Eagles Landing MS Player Overcomes Disability to Become Internet Sensation
For Jamarion Styles, it was just another basketball game. With a few seconds left on the clock, he nailed two back-to-back three pointers; one a buzzer beater that brought the crowd at Eagles Landing Middle School to their feet.
“I knew it was going in,” Jamarion explains. “I told my coach that I had just changed up my shot a little.”
Video of the baskets and the crowd’s reaction was posted online by his friend and classmate Spencer Vogel. “I wanted people to see how special he is,” Vogel says.
The next thing the boys knew, ESPN was calling. By the next day the game video had made SportsCenter – any athlete’s dream – and was going viral. The Miami Heat has reached out to highlight him during an upcoming game, and his phone hasn’t stopped ringing with request for interviews, including from producers for “Ellen”and CBS News.
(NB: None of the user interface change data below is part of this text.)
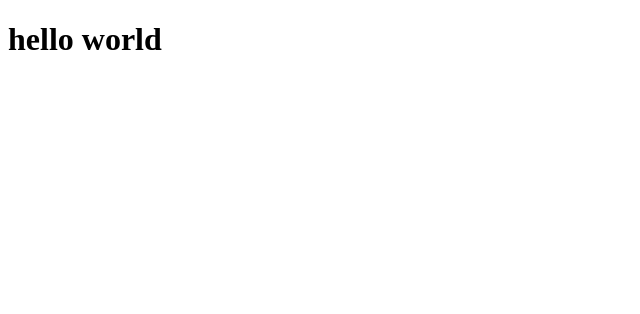
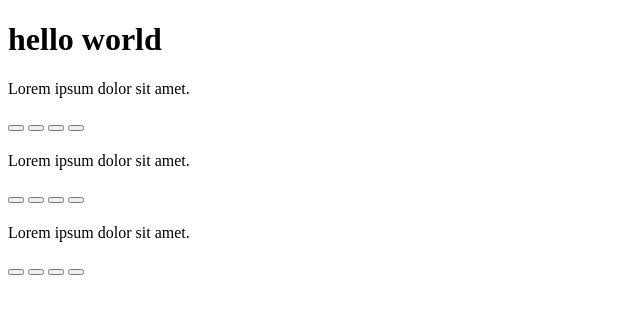
Before and after one commit to DmitrijPerejro/pupsik, a plain HTML site: page index.html in a window 1280 px wide. Shown: the whole page, without its empty margins (0-640 px from the left). Drawn offline with Linux system fonts and the light colour scheme.

Commit message:
finished HTML in index.html

```diff
--- a/index.html
+++ b/index.html
@@ -9,6 +9,37 @@
 
 <body>
   <h1>hello world</h1>
+
+  <section>
+    <h2></h2>
+    <p>
+      Lorem ipsum dolor sit amet.
+    </p>
+    <button></button>
+    <button></button>
+    <button></button>
+    <button></button>
+  </section>
+  <section>
+    <h2></h2>
+    <p>
+      Lorem ipsum dolor sit amet.
+    </p>
+    <button></button>
+    <button></button>
+    <button></button>
+    <button></button>
+  </section>
+  <section>
+    <h2></h2>
+    <p>
+      Lorem ipsum dolor sit amet.
+    </p>
+    <button></button>
+    <button></button>
+    <button></button>
+    <button></button>
+  </section>
 </body>
 
 </html>
```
So what makes an 8th grader who is playing basketball for his middle school an Internet sensation? Jamarion has no arms.
Due to in infection at eight months old, Jamarion lost his arms and has had to adapt to the life with challenges that he doesn’t let phase him. “I didn’t think it was a big deal,” Jamarion says.
Having transferred to Eagles Landing as an eighth grader, Jamarion met the basketball coach on the first day and told him to expect him at tryouts.
“Every day, he’d say I’m going to play for the team,” says Darian Williams, the basketball coach. “That showed me that he has true passion for the game.”
Jamarion made the team, playing in every game of the season, and his fellow players embraced him as a teammate, not because he has overcome adversity, but because he’s got skills.
“I used to go to the park to play pick-up games, and no one would pick me up,” he says. “So I would walk back to my house and pick up a ball to play alone. Eventually the other players would drive by my house and could see that I could play and they started to pick me up.”
Jamarion has prosthetic arms that were 3D printed for him, even special ones to play the drums- something he does almost as much as he hits the court. But he finds that he rarely wears them. “They restrict me too much,” he says. And Jamarion won’t let anything hold him back.
Jamarion’s true passion is football, where he plays running back, no less. He hopes that as he moves to high school, he will be able to join the football team and see where it takes him. He doesn’t let what others perceive as a disability get in the way of his aspiration to someday play for the NBA or NFL.
“Don’t listen to what others tell you,” he says. “And do what you gotta do.”